“If you’ll forgive my saying, Professor Sevvran, this has nothing to do with you, or your notions of propriety. You professors roll into town for few days every year. You tell us how to be systemic and proper. We, for our part, do our best to listen and show respect. But do not for a moment think that we do not respect other things as well. In Orloton, we show respect to our beloved dead by giving them one last chance to show their generosity and bestow a gift of protection upon us. As professors you are honored guests. You are welcome to partake in Rolf’s gift. If you choose not to, no one will be offended. No one would even notice.” Her words turned hard, “But by The Eye, if you have a mind to disrespect our town’s greatest leader in any way, I suggest you consider how far from your University you are.”
Sevv’s jaw stiffened and he drew his old frame up into a caricature of principal bravery and honor, “I’ve heard about your gifts. It’s all heretical Erynite nonsense!”
With a glance, Parr moved Sevv aside to go stand next to Kavianhar. The dark professor came forward to take Sevv’s place and spoke to Lyssa, his voice deep and quiet and clear so that Reyan did not have to lean in to make out his words. “How many are you, Leader?”
The fire left Lyssa’s eyes and she became businesslike. “Orloton has a population of four hundred thirty-seven.”
Thirty-six as of today. Reyan said under her breath.
Lyssa lifted her chin to give the impression of strength, “Thirty-six as of today.”

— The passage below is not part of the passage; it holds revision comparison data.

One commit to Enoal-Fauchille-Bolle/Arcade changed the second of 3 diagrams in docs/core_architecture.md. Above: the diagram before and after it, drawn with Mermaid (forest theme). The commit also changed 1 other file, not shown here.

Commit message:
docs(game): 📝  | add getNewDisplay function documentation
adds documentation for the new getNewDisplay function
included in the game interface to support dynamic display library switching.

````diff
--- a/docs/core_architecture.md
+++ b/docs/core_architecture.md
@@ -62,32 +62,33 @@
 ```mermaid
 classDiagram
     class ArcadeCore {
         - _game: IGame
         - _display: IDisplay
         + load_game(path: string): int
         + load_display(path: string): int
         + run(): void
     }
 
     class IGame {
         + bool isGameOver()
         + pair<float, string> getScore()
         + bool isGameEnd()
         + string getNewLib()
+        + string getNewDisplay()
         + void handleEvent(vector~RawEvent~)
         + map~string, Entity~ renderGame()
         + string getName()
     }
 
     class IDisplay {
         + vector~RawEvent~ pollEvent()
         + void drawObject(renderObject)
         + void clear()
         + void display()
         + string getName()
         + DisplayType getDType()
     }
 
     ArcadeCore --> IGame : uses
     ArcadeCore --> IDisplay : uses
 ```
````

Professor Sevv jaw was flexing and lips were squirming as he listened to Parr calmly discuss preparations with Lyssa. He turned his expression on Kavianhar which seemed to break the boy free from some distracting thought and the novice began to take notes again.
“We have seen so many children playing in your streets,” Parr said. “It is a shining testament to Rolf’s quality that his time as Leader was so fruitful.” This seemed to sooth Lyssa to the point where she was able to offer a sad smile. The professor continued. “Still, it is late in the evening now, and the ceremony will be early tomorrow. Will the butcher have sufficient time to prepare a meal for so many? If we send Kavianhar out now, would there be time for your people to forage and boil and bake enough to feed everyone? Perhaps it would be better…less disruptive to your town…if we selected a representative sample of adults to attend the ceremony, and receive Rolf’s final gift.” There was something unwavering in his tone, like he was willing this idea to become her opinion.

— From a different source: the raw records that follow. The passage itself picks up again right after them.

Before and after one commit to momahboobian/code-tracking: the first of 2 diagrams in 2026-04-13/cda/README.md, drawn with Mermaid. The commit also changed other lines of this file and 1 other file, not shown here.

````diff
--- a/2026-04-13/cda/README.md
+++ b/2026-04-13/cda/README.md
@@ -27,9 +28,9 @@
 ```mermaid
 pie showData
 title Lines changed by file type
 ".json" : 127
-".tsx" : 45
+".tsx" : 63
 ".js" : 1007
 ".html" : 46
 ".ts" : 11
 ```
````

What tranquility the professor had managed to impart upon her had vanished, and was replaced with a cold calm anger. “Anything less than the town’s full measure would be disrespectful, Professor,” she snarled.

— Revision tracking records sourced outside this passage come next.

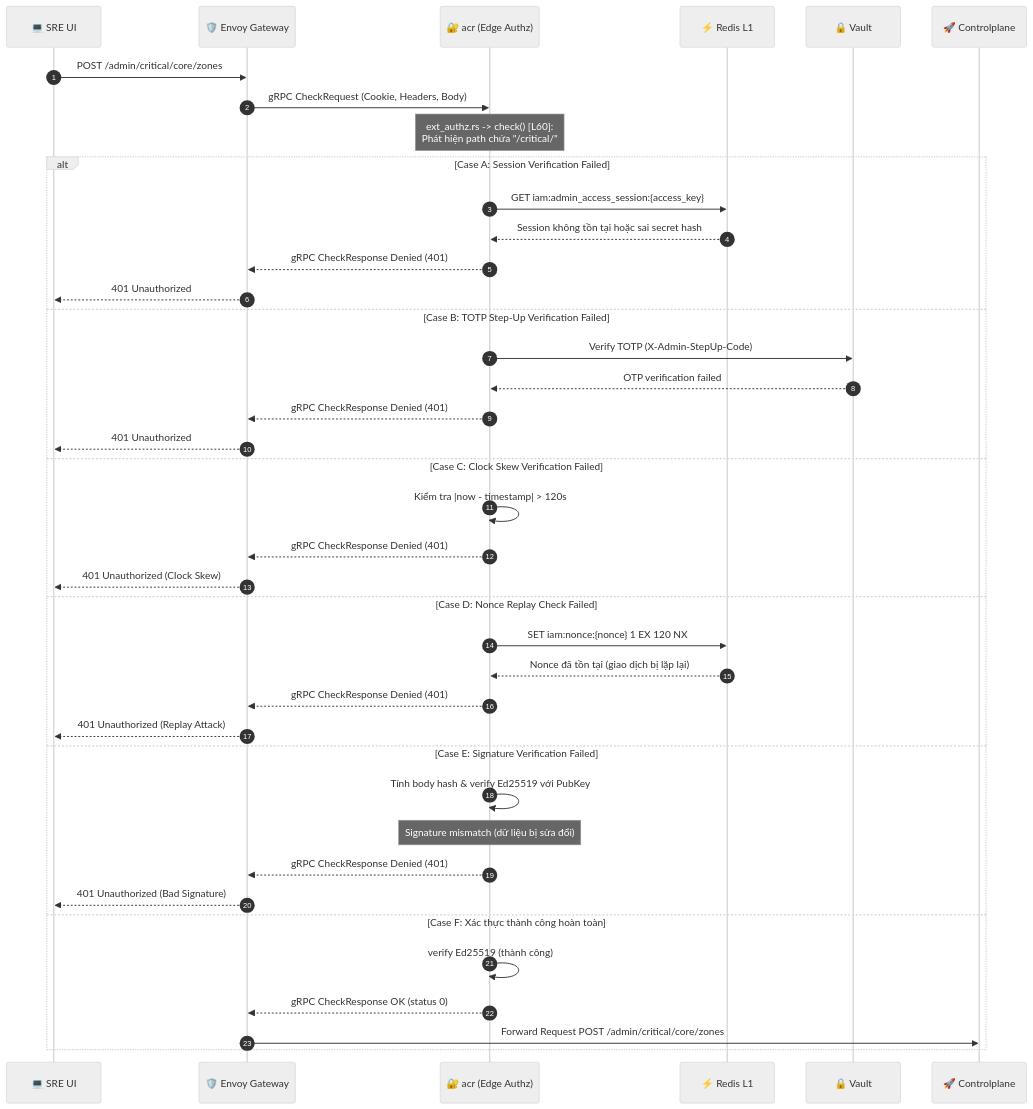
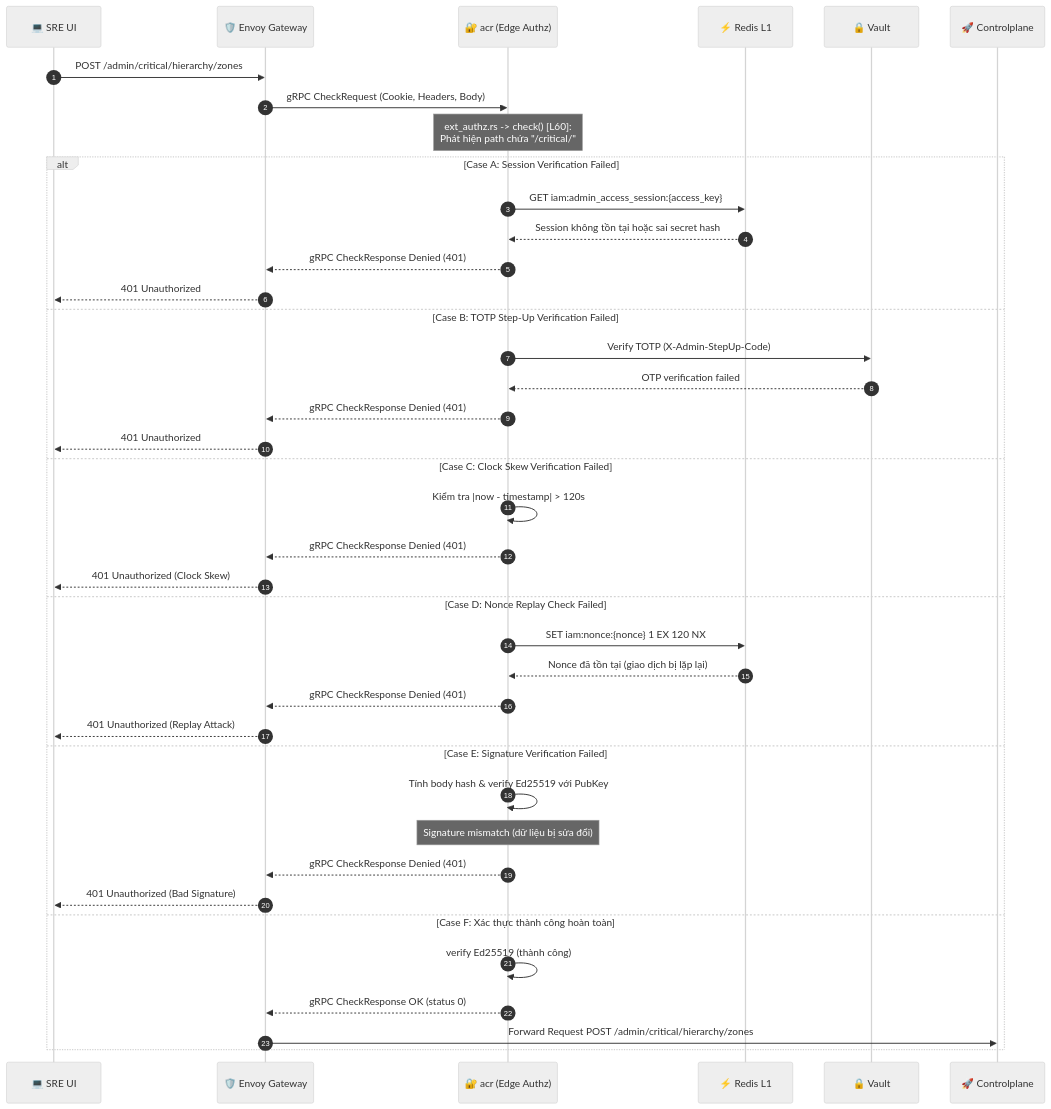
The third of 22 diagrams in god_view/hierarchy/zone_lifecycle_god_view.md (phucle996/aurora), drawn with Mermaid (neutral theme) before and after one commit. The commit also changed other lines of this file and 76 other files, not shown here.

````diff
--- a/god_view/hierarchy/zone_lifecycle_god_view.md
+++ b/god_view/hierarchy/zone_lifecycle_god_view.md
@@ -163,45 +256,45 @@
 ```mermaid
 sequenceDiagram
     autonumber
     participant UI as 💻 SRE UI
     participant Envoy as 🛡️ Envoy Gateway
     participant ACR as 🔐 acr (Edge Authz)
     participant Redis as ⚡ Redis L1
     participant Vault as 🔒 Vault
     participant CP as 🚀 Controlplane
 
-    UI->>Envoy: POST /admin/critical/core/zones
+    UI->>Envoy: POST /admin/critical/hierarchy/zones
     Envoy->>ACR: gRPC CheckRequest (Cookie, Headers, Body)
 
     Note over ACR: ext_authz.rs -> check() [L60]:<br/>Phát hiện path chứa "/critical/"
 
     alt Case A: Session Verification Failed
         ACR->>Redis: GET iam:admin_access_session:{access_key}
         Redis-->>ACR: Session không tồn tại hoặc sai secret hash
         ACR-->>Envoy: gRPC CheckResponse Denied (401)
         Envoy-->>UI: 401 Unauthorized
     else Case B: TOTP Step-Up Verification Failed
         ACR->>Vault: Verify TOTP (X-Admin-StepUp-Code)
         Vault-->>ACR: OTP verification failed
         ACR-->>Envoy: gRPC CheckResponse Denied (401)
         Envoy-->>UI: 401 Unauthorized
     else Case C: Clock Skew Verification Failed
         ACR->>ACR: Kiểm tra |now - timestamp| > 120s
         ACR-->>Envoy: gRPC CheckResponse Denied (401)
         Envoy-->>UI: 401 Unauthorized (Clock Skew)
     else Case D: Nonce Replay Check Failed
         ACR->>Redis: SET iam:nonce:{nonce} 1 EX 120 NX
         Redis-->>ACR: Nonce đã tồn tại (giao dịch bị lặp lại)
         ACR-->>Envoy: gRPC CheckResponse Denied (401)
         Envoy-->>UI: 401 Unauthorized (Replay Attack)
     else Case E: Signature Verification Failed
         ACR->>ACR: Tính body hash & verify Ed25519 với PubKey
         Note over ACR: Signature mismatch (dữ liệu bị sửa đổi)
         ACR-->>Envoy: gRPC CheckResponse Denied (401)
         Envoy-->>UI: 401 Unauthorized (Bad Signature)
     else Case F: Xác thực thành công hoàn toàn
         ACR->>ACR: verify Ed25519 (thành công)
         ACR-->>Envoy: gRPC CheckResponse OK (status 0)
-        Envoy->>CP: Forward Request POST /admin/critical/core/zones
+        Envoy->>CP: Forward Request POST /admin/critical/hierarchy/zones
     end
 ```
````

Parr’s face gave away no opinion or emotion on the matter. “Of course it is up to you and your wisdom, Leader,” he conceded. “They are now your people. It is now on you to help them chose how best to fulfill the Governing Assert, to improve life.”
“Rolf was a leader among leaders.” For a moment her voice lost its forcefulness and wobbled like a kite in flagging wind. She paused for a moment, and when she continued speaking her firmness restored. “He was loved by his people. He turned enemies to friends and collaborators.” Here an idea seemed to occur to her, “Thinking on it now. Perhaps we should wait another day or so, and send word to our neighbors in Bar and Rowe and invite them to pay their respects as well?”
“No, leader,” the professor said quickly as though he had already considered the idea and was simply waiting for Lyssa to bring it up. “I’m afraid there will be no time for that. You said the gift was in Rolf’s blood,” there was an apology folded into his words, “a person’s blood will thicken beyond extraction within a day. Rolf has been gone most of the day. Orloton’s neighbors will not have time to come, nor should you wait for them.”
Lyssa appeared to be searching for a trap in his words. Not finding one, she agreed. “Then we had better drain some blood tonight before it thickens and prepare it for tomorrow. Butcher, sharpen your knives.”